CHICAGO (June 1, 2020) – The pain and anger surrounding the recent death of George Floyd in Minnesota is understandable and justified, as his death represents a painful national legacy of institutional racism. While the most recent wave of civil unrest and protest-related violence may seem appropriate to some, The Society of Thoracic Surgeons (STS) condemns at the same time racism, in any form, and violence.
African Americans in the United States face racism and systemic inequities that also include significant health disparities. As the world’s largest organization of heart and lung surgeons, STS is acutely aware that heart disease is the leading cause of death for African Americans. African Americans also have the highest incidence and death rate from lung cancer and have been disproportionately affected by the COVID-19 pandemic.
Racism cannot be tolerated or ignored. It jeopardizes safety and undermines public health. STS and its cardiothoracic surgeon members worldwide are working hard to raise awareness and are committed to mitigating health inequities and diversifying its workforce in order to provide the best possible care for all patients. The Society also stands with African American students, trainees, colleagues, and members as everyone navigates this difficult time.
For more information, contact Jennifer Bagley at 312-202-5865 or firstname.lastname@example.org.

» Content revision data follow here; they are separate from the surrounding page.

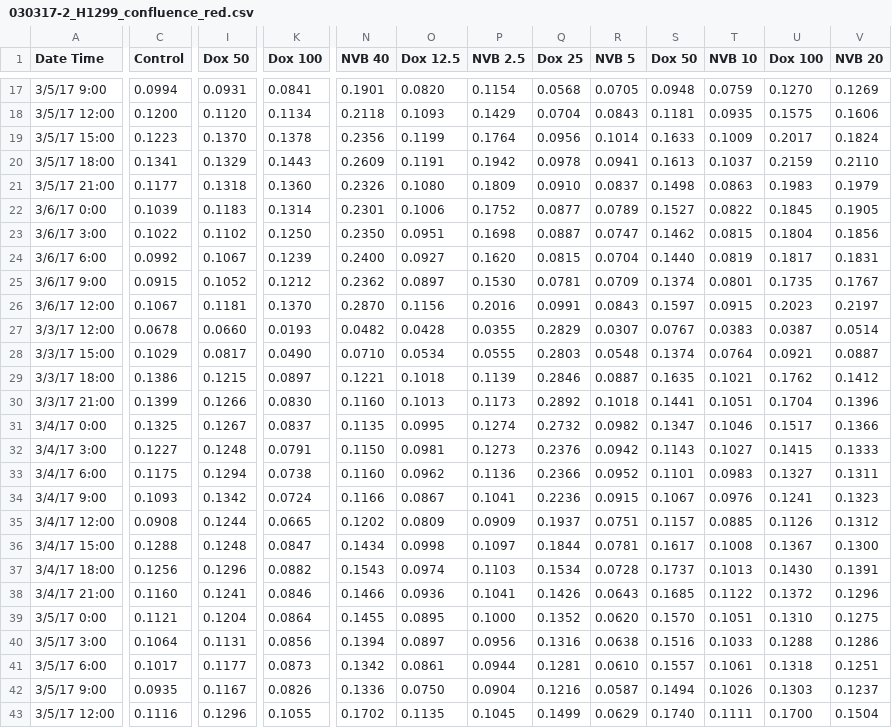
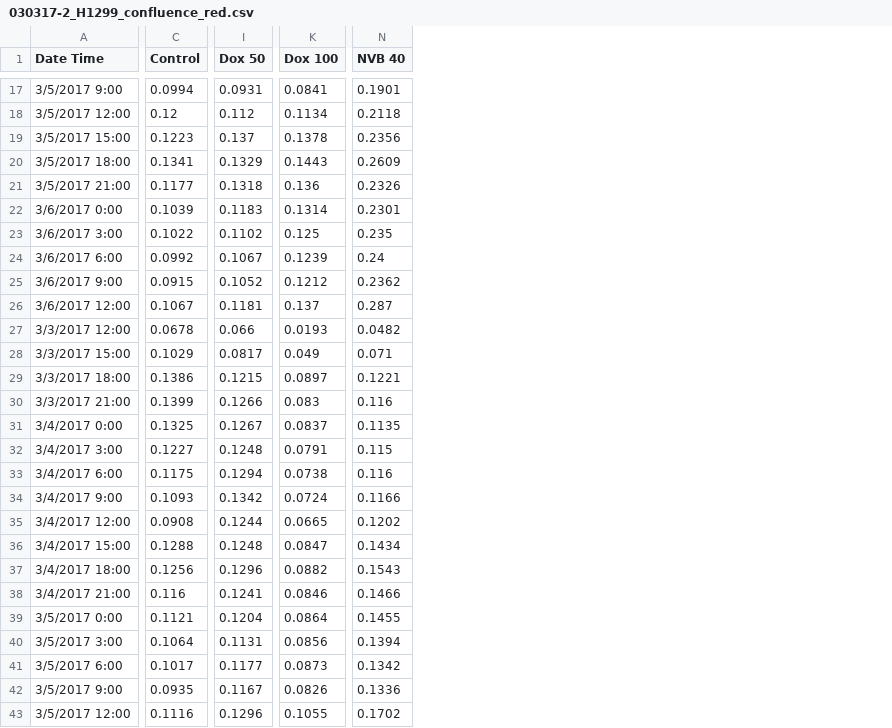
Before and after one commit to meyer-lab/ps-growth-model, a CSV file: grmodel/data/030317-2_H1299_confluence_red.csv, drawn as a sheet; only a part is shown, gaps mark what is left out; removed rows and columns are numbered as before the commit, all else as after; the diff covers the shown part only; the diff names each change by its address in the sheet, - before the commit and + after, or states it on an @@ line.

```diff
--- a/grmodel/data/030317-2_H1299_confluence_red.csv
+++ b/grmodel/data/030317-2_H1299_confluence_red.csv
-column A (Date Time), rows 17-43: 3/5/17 9:00 | 3/5/17 12:00 | 3/5/17 15:00 | 3/5/17 18:00 | 3/5/17 21:00 | 3/6/17 0:00 | 3/6/17 3:00 | 3/6/17 6:00 | 3/6/17 9:00 | 3/6/17 12:00 | 3/3/17 12:00 | 3/3/17 15:00 | 3/3/17 18:00 | 3/3/17 21:00 | 3/4/17 0:00 | 3/4/17 3:00 | 3/4/17 6:00 | 3/4/17 9:00 | 3/4/17 12:00 | 3/4/17 15:00 | 3/4/17 18:00 | 3/4/17 21:00 | 3/5/17 0:00 | 3/5/17 3:00 | 3/5/17 6:00 | 3/5/17 9:00 | 3/5/17 12:00
+column A (Date Time), rows 17-43: 3/5/2017 9:00 | 3/5/2017 12:00 | 3/5/2017 15:00 | 3/5/2017 18:00 | 3/5/2017 21:00 | 3/6/2017 0:00 | 3/6/2017 3:00 | 3/6/2017 6:00 | 3/6/2017 9:00 | 3/6/2017 12:00 | 3/3/2017 12:00 | 3/3/2017 15:00 | 3/3/2017 18:00 | 3/3/2017 21:00 | 3/4/2017 0:00 | 3/4/2017 3:00 | 3/4/2017 6:00 | 3/4/2017 9:00 | 3/4/2017 12:00 | 3/4/2017 15:00 | 3/4/2017 18:00 | 3/4/2017 21:00 | 3/5/2017 0:00 | 3/5/2017 3:00 | 3/5/2017 6:00 | 3/5/2017 9:00 | 3/5/2017 12:00
-column O (Dox 12.5), rows 17-43: 0.0820 | 0.1093 | 0.1199 | 0.1191 | 0.1080 | 0.1006 | 0.0951 | 0.0927 | 0.0897 | 0.1156 | 0.0428 | 0.0534 | 0.1018 | 0.1013 | 0.0995 | 0.0981 | 0.0962 | 0.0867 | 0.0809 | 0.0998 | 0.0974 | 0.0936 | 0.0895 | 0.0897 | 0.0861 | 0.0750 | 0.1135
-column P (NVB 2.5), rows 17-43: 0.1154 | 0.1429 | 0.1764 | 0.1942 | 0.1809 | 0.1752 | 0.1698 | 0.1620 | 0.1530 | 0.2016 | 0.0355 | 0.0555 | 0.1139 | 0.1173 | 0.1274 | 0.1273 | 0.1136 | 0.1041 | 0.0909 | 0.1097 | 0.1103 | 0.1041 | 0.1000 | 0.0956 | 0.0944 | 0.0904 | 0.1045
-column Q (Dox 25), rows 17-43: 0.0568 | 0.0704 | 0.0956 | 0.0978 | 0.0910 | 0.0877 | 0.0887 | 0.0815 | 0.0781 | 0.0991 | 0.2829 | 0.2803 | 0.2846 | 0.2892 | 0.2732 | 0.2376 | 0.2366 | 0.2236 | 0.1937 | 0.1844 | 0.1534 | 0.1426 | 0.1352 | 0.1316 | 0.1281 | 0.1216 | 0.1499
-column R (NVB 5), rows 17-43: 0.0705 | 0.0843 | 0.1014 | 0.0941 | 0.0837 | 0.0789 | 0.0747 | 0.0704 | 0.0709 | 0.0843 | 0.0307 | 0.0548 | 0.0887 | 0.1018 | 0.0982 | 0.0942 | 0.0952 | 0.0915 | 0.0751 | 0.0781 | 0.0728 | 0.0643 | 0.0620 | 0.0638 | 0.0610 | 0.0587 | 0.0629
-column S (Dox 50), rows 17-43: 0.0948 | 0.1181 | 0.1633 | 0.1613 | 0.1498 | 0.1527 | 0.1462 | 0.1440 | 0.1374 | 0.1597 | 0.0767 | 0.1374 | 0.1635 | 0.1441 | 0.1347 | 0.1143 | 0.1101 | 0.1067 | 0.1157 | 0.1617 | 0.1737 | 0.1685 | 0.1570 | 0.1516 | 0.1557 | 0.1494 | 0.1740
-column T (NVB 10), rows 17-43: 0.0759 | 0.0935 | 0.1009 | 0.1037 | 0.0863 | 0.0822 | 0.0815 | 0.0819 | 0.0801 | 0.0915 | 0.0383 | 0.0764 | 0.1021 | 0.1051 | 0.1046 | 0.1027 | 0.0983 | 0.0976 | 0.0885 | 0.1008 | 0.1013 | 0.1122 | 0.1051 | 0.1033 | 0.1061 | 0.1026 | 0.1111
-column U (Dox 100), rows 17-43: 0.1270 | 0.1575 | 0.2017 | 0.2159 | 0.1983 | 0.1845 | 0.1804 | 0.1817 | 0.1735 | 0.2023 | 0.0387 | 0.0921 | 0.1762 | 0.1704 | 0.1517 | 0.1415 | 0.1327 | 0.1241 | 0.1126 | 0.1367 | 0.1430 | 0.1372 | 0.1310 | 0.1288 | 0.1318 | 0.1303 | 0.1700
-column V (NVB 20), rows 17-43: 0.1269 | 0.1606 | 0.1824 | 0.2110 | 0.1979 | 0.1905 | 0.1856 | 0.1831 | 0.1767 | 0.2197 | 0.0514 | 0.0887 | 0.1412 | 0.1396 | 0.1366 | 0.1333 | 0.1311 | 0.1323 | 0.1312 | 0.1300 | 0.1391 | 0.1296 | 0.1275 | 0.1286 | 0.1251 | 0.1237 | 0.1504
-C18 (Control): 0.1200
+C18 (Control): 0.12
-I18 (Dox 50): 0.1120
+I18 (Dox 50): 0.112
-I19 (Dox 50): 0.1370
+I19 (Dox 50): 0.137
-K21 (Dox 100): 0.1360
+K21 (Dox 100): 0.136
-K23 (Dox 100): 0.1250
+K23 (Dox 100): 0.125
-N23 (NVB 40): 0.2350
+N23 (NVB 40): 0.235
-N24 (NVB 40): 0.2400
+N24 (NVB 40): 0.24
-K26 (Dox 100): 0.1370
+K26 (Dox 100): 0.137
-N26 (NVB 40): 0.2870
+N26 (NVB 40): 0.287
-I27 (Dox 50): 0.0660
+I27 (Dox 50): 0.066
-K28 (Dox 100): 0.0490
+K28 (Dox 100): 0.049
-N28 (NVB 40): 0.0710
+N28 (NVB 40): 0.071
-K30 (Dox 100): 0.0830
+K30 (Dox 100): 0.083
-N30 (NVB 40): 0.1160
+N30 (NVB 40): 0.116
-N32 (NVB 40): 0.1150
+N32 (NVB 40): 0.115
-N33 (NVB 40): 0.1160
+N33 (NVB 40): 0.116
-C38 (Control): 0.1160
+C38 (Control): 0.116
```
Also changed, not shown: 76 edited cells elsewhere in this file, grmodel/data/030317-2_H1299_confluence_green.csv, grmodel/data/030317-2_H1299_confluence_phase.csv, 5 other files.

Founded in 1964, The Society of Thoracic Surgeons is a not-for-profit organization representing 7,500 cardiothoracic surgeons, researchers, and allied health care professionals worldwide who are dedicated to ensuring the best possible outcomes for surgeries of the heart, lung, and esophagus, as well as other surgical procedures within the chest. The Society’s mission is to enhance the ability of cardiothoracic surgeons to provide the highest quality patient care through education, research, and advocacy.